Abstract does not appear. First page follows.
Figs, Caprifigs, and Caprification
A comprehensive discussion of the diseases of the fruit of the fig should take into consideration its structural peculiarities. Eisen(10), (11) discusses exhaustively the morphology and structure of this fruit. Condit (5) gives a brief discussion of the fig fruit and its structure.

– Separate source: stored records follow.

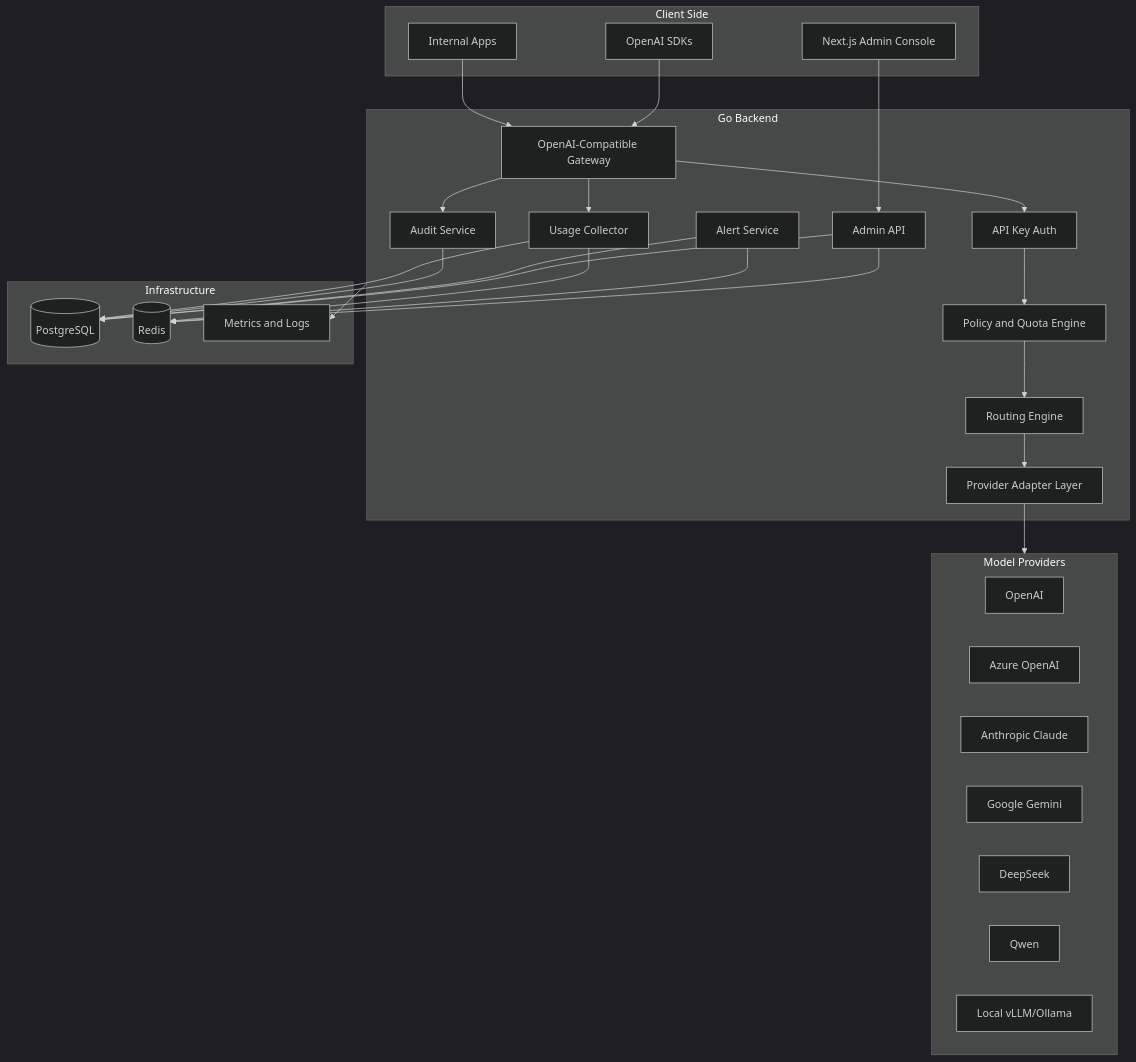
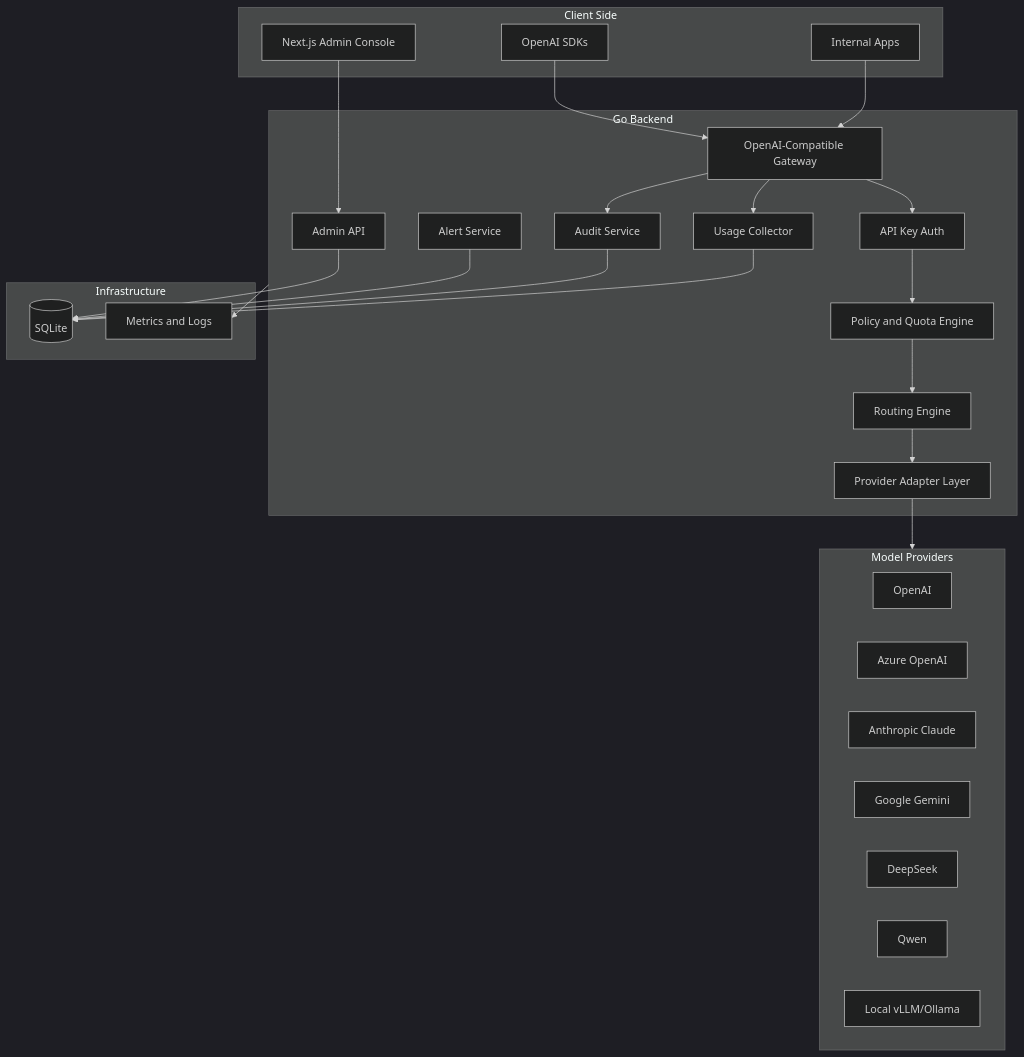
Before and after one commit to cngump/TokenHub: the first of 2 diagrams in doc/02-architecture.md, drawn with Mermaid (dark theme). The commit also changed other lines of this file and 26 other files, not shown here.

````diff
--- a/doc/02-architecture.md
+++ b/doc/02-architecture.md
@@ -18,52 +18,48 @@
 ```mermaid
 flowchart TB
     subgraph Client[Client Side]
         Apps[Internal Apps]
         SDKs[OpenAI SDKs]
         AdminUI[Next.js Admin Console]
     end
 
     subgraph Go[Go Backend]
         Gateway[OpenAI-Compatible Gateway]
         AdminAPI[Admin API]
         Auth[API Key Auth]
         Policy[Policy and Quota Engine]
         Router[Routing Engine]
         Adapter[Provider Adapter Layer]
         Usage[Usage Collector]
         Audit[Audit Service]
         Alert[Alert Service]
     end
 
     subgraph Infra[Infrastructure]
-        PG[(PostgreSQL)]
-        Redis[(Redis)]
+        DB[(SQLite)]
         Metrics[Metrics and Logs]
     end
 
     subgraph Providers[Model Providers]
         OpenAI[OpenAI]
         Azure[Azure OpenAI]
         Claude[Anthropic Claude]
         Gemini[Google Gemini]
         DeepSeek[DeepSeek]
         Qwen[Qwen]
         Local[Local vLLM/Ollama]
     end
 
     Apps --> Gateway
     SDKs --> Gateway
     AdminUI --> AdminAPI
     Gateway --> Auth --> Policy --> Router --> Adapter
     Adapter --> Providers
     Gateway --> Usage
     Gateway --> Audit
-    Usage --> PG
-    Usage --> Redis
-    Audit --> PG
-    Alert --> PG
-    Alert --> Redis
-    AdminAPI --> PG
-    AdminAPI --> Redis
+    Usage --> DB
+    Audit --> DB
+    Alert --> DB
+    AdminAPI --> DB
     Go --> Metrics
 ```
````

The fig is a nearly closed, more or less hollow receptacle, the inner walls of which are lined by the flowers when immature and by the fruit when ripe. It is not, therefore, a fruit in the strict botanical sense of the word but an aggregation of fruits lining the cavity of a hollow receptacle, technically a synconium, with an opening at the center of the flattened, distal end, which is closed during the early stages by a system of overlapping bracts. As the fig begins to ripen and soften these bracts or scales loosen and an opening is formed, the diameter of which varies from 2 to 10 mm., according to the variety of fig. This opening is usually referred to as the “eye” of the fig. In the ripe fig the wall of the receptacle to which the flowers are attached is called “the meat,” and the aggregation of mature florets “the pulp.” Figure 1 shows the internal appearance of the receptacle when split longitudinally. The flowers of the fig vary with the variety, the sex, and the crop.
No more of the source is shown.